I am take for grant that you have a GitHub account. If you do not, you can create one for free. The next step, is to go at Travis-ci.org and signup. This is very easy since you can login with your GitHub account. This is a big win because it is so related and GitHub has so many services around it that the burden of handling multiple accounts is not a problem with Travis. The next step is to select which repository you want Travis to get notified by GitHub.

TravisCiAddRepository

Once that is done, you need to add something into your repository which will give instruction to the continuous integration system. This is where we will tell what to build and to run unit tests. The file must be set at the root of your repository with the name “.travis.yml”. There is a lot of options. Here is a sample of my C# project.

language: csharp
solution: AspNetMvcEasyRouting.sln
install:
  - nuget restore AspNetMvcEasyRouting.sln
  - nuget install xunit.runners -Version 1.9.2 -OutputDirectory testrunner
script:
  - xbuild /p:Configuration=Release AspNetMvcEasyRouting.sln
  - mono ./testrunner/xunit.runners.1.9.2/tools/xunit.console.clr4.exe ./AspNetMvcEasyRoutingTest/bin/Release/AspNetMvcEasyRoutingTest.dll

As you can see, it specify the language, and which solution to use. It defines what to do during the installation which is to restore all nuget packages and to install XUnit runner. XUnit is one supported type of unit tests that can be used. Visual Studio Test cannot be run because Travis run on Mono. That might be a show stopper for you if you have heavily invested in Visual Studio Test. The last section of the file is what to do. The first line, with xbuild, compile the code and the next one run the unit test. If at one of these steps something happen wrong, you will get an email. Otherwise, it’s all fine!

TravisCiSuccessfulBuild

Travis-ci lets you see all logs in real time from the website.

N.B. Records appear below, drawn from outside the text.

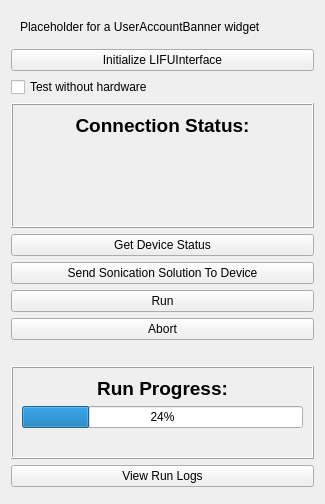
This is OpenLIFUSonicationControl/Resources/UI/OpenLIFUSonicationControl.ui in OpenwaterHealth/SlicerOpenLIFU as Qt 5 draws it before an edit. The edited form follows.
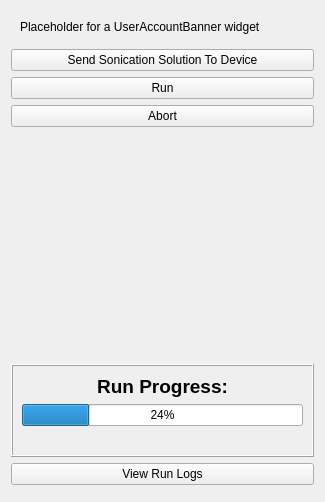
This is the edited form. Custom widgets are drawn as their Qt base class.

Commit message: Fix Control Module

```diff
--- a/OpenLIFUSonicationControl/Resources/UI/OpenLIFUSonicationControl.ui
+++ b/OpenLIFUSonicationControl/Resources/UI/OpenLIFUSonicationControl.ui
@@ -24,92 +24,6 @@
      </layout>
     </widget>
    </item>
-   <item>
-    <widget class="QPushButton" name="reinitializeLIFUInterfacePushButton">
-     <property name="sizePolicy">
-      <sizepolicy hsizetype="MinimumExpanding" vsizetype="Fixed">
-       <horstretch>0</horstretch>
-       <verstretch>0</verstretch>
-      </sizepolicy>
-     </property>
-     <property name="text">
-      <string>Initialize LIFUInterface</string>
-     </property>
-    </widget>
-   </item>
-   <item>
-    <widget class="QCheckBox" name="testWithoutHardwareCheckBox">
-     <property name="toolTip">
-      <string>Use openlifu_sdk.ui.SimulatedLIFUInterface instead of connecting to real OpenLIFU hardware. Intended for software testing without connected hardware.</string>
-     </property>
-     <property name="text">
-      <string>Test without hardware</string>
-     </property>
-    </widget>
-   </item>
-   <item>
-    <widget class="QFrame" name="connectedStateFrame">
-     <property name="frameShape">
-      <enum>QFrame::Box</enum>
-     </property>
-     <property name="frameShadow">
-      <enum>QFrame::Raised</enum>
-     </property>
-     <layout class="QVBoxLayout" name="verticalLayout_2">
-      <item>
-       <widget class="QLabel" name="connectedStateFrameTitle">
-        <property name="text">
-         <string>&lt;html&gt;&lt;head/&gt;&lt;body&gt;&lt;p&gt;&lt;span style=&quot; font-size:14pt; font-weight:600;&quot;&gt;Connection Status:&lt;/span&gt;&lt;/p&gt;&lt;/body&gt;&lt;/html&gt;</string>
-        </property>
-        <property name="alignment">
-         <set>Qt::AlignCenter</set>
-        </property>
-        <property name="margin">
-         <number>0</number>
-        </property>
-       </widget>
-      </item>
-      <item>
-       <widget class="QLabel" name="connectedStateLabel">
-        <property name="alignment">
-         <set>Qt::AlignCenter</set>
-        </property>
-       </widget>
-      </item>
-      <item>
-       <widget class="QLabel" name="sdkVersionLabel">
-        <property name="alignment">
-         <set>Qt::AlignCenter</set>
-        </property>
-       </widget>
-      </item>
-      <item>
-       <widget class="QLabel" name="consoleVersionLabel">
-        <property name="alignment">
-         <set>Qt::AlignCenter</set>
-        </property>
-       </widget>
-      </item>
-      <item>
-       <widget class="QLabel" name="txVersionLabel">
-        <property name="alignment">
-         <set>Qt::AlignCenter</set>
-        </property>
-       </widget>
-      </item>
-     </layout>
-    </widget>
-   </item>
-   <item>
-    <widget class="QPushButton" name="manuallyGetDeviceStatusPushButton">
-     <property name="toolTip">
-      <string>This button retrieves the current status of the hardware device and prints the status below.</string>
-     </property>
-     <property name="text">
-      <string>Get Device Status</string>
-     </property>
-    </widget>
-   </item>
    <item>
     <widget class="QPushButton" name="sendSonicationSolutionToDevicePushButton">
      <property name="text">
```
The commit also changes 2 other files.
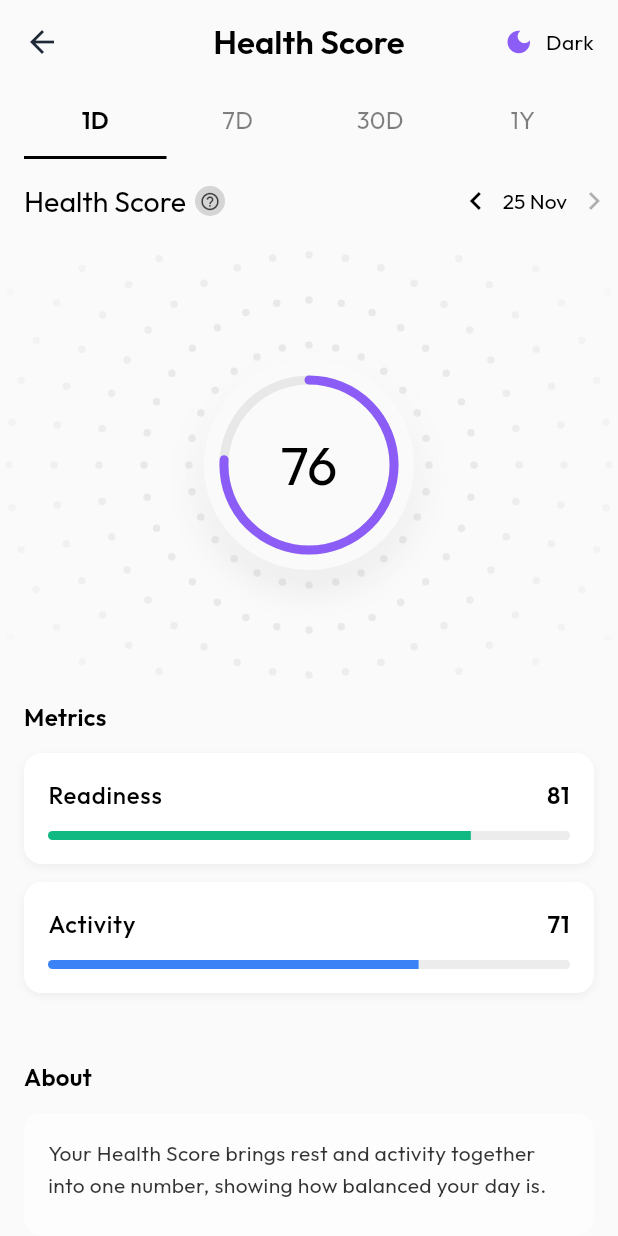
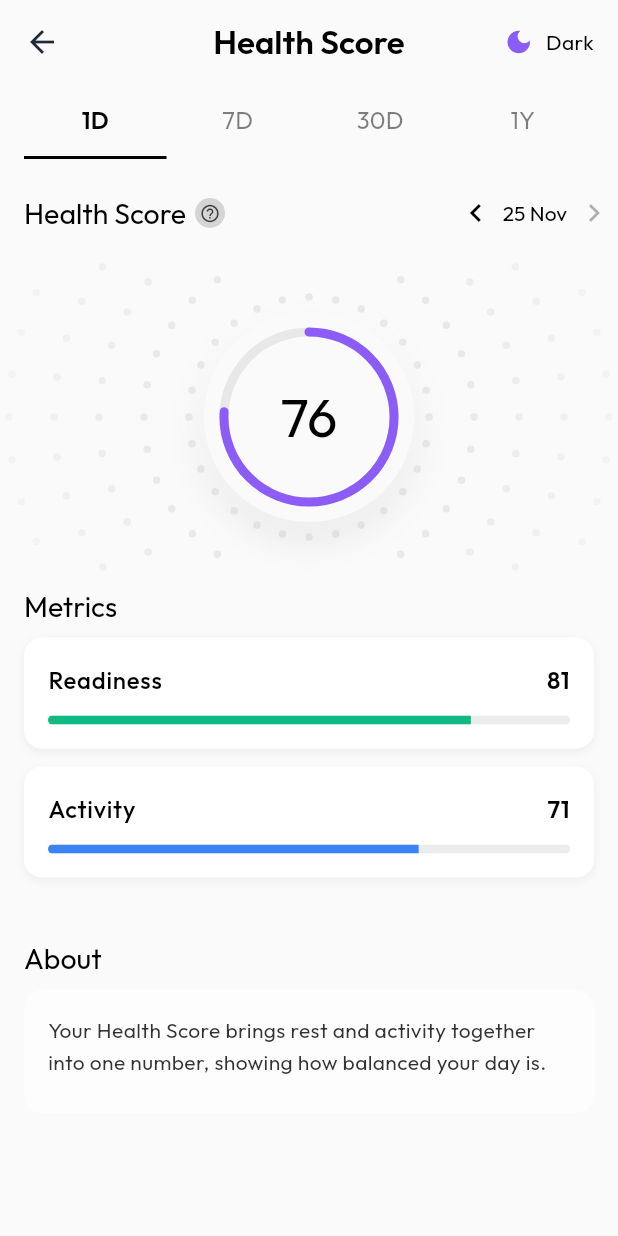
Before and after one commit to emeban44/rolla_fitness_app_demo, a Flutter app: the screen it shows after launch, after a tap on "Health Score", on a phone screen of 412 x 824 dp. Run offline on Flutter 3.47's test engine with Material 3 defaults, Android fonts, the phone set to English and light mode, and no system bars; our stand-ins replace dartz, equatable, fl_chart, flutter_bloc, freezed_annotation, get_it and 2 more.

Commit message:
section_title reusable widget

```diff
--- /dev/null
+++ b/lib/core/widgets/section_title.dart
@@ -0,0 +1,63 @@
+import 'package:flutter/material.dart';
+import 'package:google_fonts/google_fonts.dart';
+
+/// Reusable section title with optional info icon
+/// Used for section headings like "Metrics", "About", and in ScoreHeader
+class SectionTitle extends StatelessWidget {
+  final String title;
+  final VoidCallback? onInfoTap;
+
+  const SectionTitle({
+    super.key,
+    required this.title,
+    this.onInfoTap,
+  });
+
+  @override
+  Widget build(BuildContext context) {
+    return Row(
+      mainAxisSize: MainAxisSize.min,
+      children: [
+        Text(
+          title,
+          style: GoogleFonts.outfit(
+            fontSize: 19,
+            fontWeight: FontWeight.w400,
+            height: 1.0,
+            letterSpacing: 0,
+            color: Theme.of(context).textTheme.bodyLarge?.color,
+          ),
+        ),
+        if (onInfoTap != null) ...[
+          const SizedBox(width: 6),
+          GestureDetector(
+            onTap: onInfoTap,
+            child: Container(
+              width: 20,
+              height: 20,
+              decoration: BoxDecoration(
+                shape: BoxShape.circle,
+                color: Theme.of(context)
+                    .textTheme
+                    .bodySmall
+                    ?.color
+                    ?.withValues(alpha: 0.15),
+              ),
+              child: Center(
+                child: Icon(
+                  Icons.help_outline,
+                  size: 14,
+                  color: Theme.of(context)
+                      .textTheme
+                      .bodySmall
+                      ?.color
+                      ?.withValues(alpha: 0.7),
+                ),
+              ),
+            ),
+          ),
+        ],
+      ],
+    );
+  }
+}
--- a/lib/features/scores/presentation/pages/score_detail_page.dart
+++ b/lib/features/scores/presentation/pages/score_detail_page.dart
@@ -4,6 +4,7 @@ import 'package:rolla_fitness_app_demo/core/di/service_locator.dart';
 import 'package:rolla_fitness_app_demo/core/theme/theme_cubit.dart';
 import 'package:rolla_fitness_app_demo/core/widgets/error_widget.dart';
 import 'package:rolla_fitness_app_demo/core/widgets/loading_skeleton.dart';
+import 'package:rolla_fitness_app_demo/core/widgets/section_title.dart';
 import 'package:rolla_fitness_app_demo/features/scores/domain/entities/score_type.dart';
 import 'package:rolla_fitness_app_demo/features/scores/domain/entities/timeframe.dart';
 import 'package:rolla_fitness_app_demo/features/scores/presentation/cubit/score_detail_cubit.dart';
@@ -91,7 +92,7 @@ class ScoreDetailView extends StatelessWidget {
                           );
                         },
                       ),
-                      const SizedBox(height: 16),
+                      const SizedBox(height: 24),
 
                       // Score Header (consistent across all timeframes)
                       ScoreHeader(
@@ -136,10 +137,7 @@ class ScoreDetailView extends StatelessWidget {
                         padding: const EdgeInsets.symmetric(horizontal: 16),
                         child: Row(
                           children: [
-                            Text(
-                              'Metrics',
-                              style: Theme.of(context).textTheme.titleMedium,
-                            ),
+                            const SectionTitle(title: 'Metrics'),
                             const Spacer(),
                             if (timeframe != Timeframe.oneDay)
                               Text(
@@ -193,10 +191,7 @@ class ScoreDetailView extends StatelessWidget {
                           child: Column(
                             crossAxisAlignment: CrossAxisAlignment.start,
                             children: [
-                              Text(
-                                'About',
-                                style: Theme.of(context).textTheme.titleMedium,
-                              ),
+                              const SectionTitle(title: 'About'),
                               const SizedBox(height: 12),
                               Container(
                                 padding: const EdgeInsets.all(16),
--- a/lib/features/scores/presentation/widgets/daily_score_detail_bottom_sheet.dart
+++ b/lib/features/scores/presentation/widgets/daily_score_detail_bottom_sheet.dart
@@ -1,4 +1,5 @@
 import 'package:flutter/material.dart';
+import 'package:rolla_fitness_app_demo/core/widgets/section_title.dart';
 import 'package:rolla_fitness_app_demo/features/scores/domain/entities/metric.dart';
 import 'package:rolla_fitness_app_demo/features/scores/domain/entities/metric_info.dart';
 import 'package:rolla_fitness_app_demo/features/scores/presentation/widgets/radial_gauge.dart';
@@ -95,20 +96,14 @@ class DailyScoreDetailBottomSheet extends StatelessWidget {
                   const SizedBox(height: 24),
 
                   // Metrics section
-                  Text(
-                    'Metrics',
-                    style: Theme.of(context).textTheme.titleMedium,
-                  ),
+                  const SectionTitle(title: 'Metrics'),
                   const SizedBox(height: 12),
                   ...metrics.map((metric) => MetricInfoRow(metric: metric)),
                   const SizedBox(height: 24),
 
                   // How It Works section
                   if (info != null) ...[
-                    Text(
-                      'How It Works?',
-                      style: Theme.of(context).textTheme.titleMedium,
-                    ),
+                    const SectionTitle(title: 'How It Works?'),
                     const SizedBox(height: 12),
                     Text(
                       info!.description,
--- a/lib/features/scores/presentation/widgets/detail_score_gauge_section.dart
+++ b/lib/features/scores/presentation/widgets/detail_score_gauge_section.dart
@@ -22,7 +22,7 @@ class DetailScoreGaugeSection extends StatelessWidget {
 
     return SizedBox(
       width: double.infinity,
-      height: 280, // Fixed height for consistent sizing
+      height: 200, // Fixed height for consistent sizing
       child: Stack(
         children: [
           // Ripple dotted background centered
--- a/lib/features/scores/presentation/widgets/score_header.dart
+++ b/lib/features/scores/presentation/widgets/score_header.dart
@@ -1,5 +1,5 @@
 import 'package:flutter/material.dart';
-import 'package:google_fonts/google_fonts.dart';
+import 'package:rolla_fitness_app_demo/core/widgets/section_title.dart';
 import 'package:rolla_fitness_app_demo/features/scores/domain/entities/score_type.dart';
 import 'package:rolla_fitness_app_demo/features/scores/presentation/widgets/time_period_selector.dart';
 import 'package:rolla_fitness_app_demo/features/scores/domain/entities/timeframe.dart';
@@ -33,44 +33,10 @@ class ScoreHeader extends StatelessWidget {
       child: Row(
         children: [
           // Title with info icon
-          Text(
-            scoreType.displayName,
-            style: GoogleFonts.outfit(
-              fontSize: 19,
-              fontWeight: FontWeight.w400,
-              height: 1.0,
-              letterSpacing: 0,
-              color: Theme.of(context).textTheme.bodyLarge?.color,
-            ),
+          SectionTitle(
+            title: scoreType.displayName,
+            onInfoTap: onInfoTap,
           ),
-          const SizedBox(width: 6),
-          if (onInfoTap != null)
-            GestureDetector(
-              onTap: onInfoTap,
-              child: Container(
-                width: 20,
-                height: 20,
-                decoration: BoxDecoration(
-                  shape: BoxShape.circle,
-                  color: Theme.of(context)
-                      .textTheme
-                      .bodySmall
-                      ?.color
-                      ?.withValues(alpha: 0.15),
-                ),
-                child: Center(
-                  child: Icon(
-                    Icons.help_outline,
-                    size: 14,
-                    color: Theme.of(context)
-                        .textTheme
-                        .bodySmall
-                        ?.color
-                        ?.withValues(alpha: 0.7),
-                  ),
-                ),
-              ),
-            ),
           const Spacer(),
           // Time period selector
           TimePeriodSelector(
```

It is easy to access, easy to debug. It also let you have a dynamic image of the state of your build that you can embed in the readme file of GitHub. To do so, click the badge next to the repository and select markdown.

TravisCiBadge

I will cover soon how to generate your Nuget package by pushing on GitHub. That would be one more step on having automated your steps.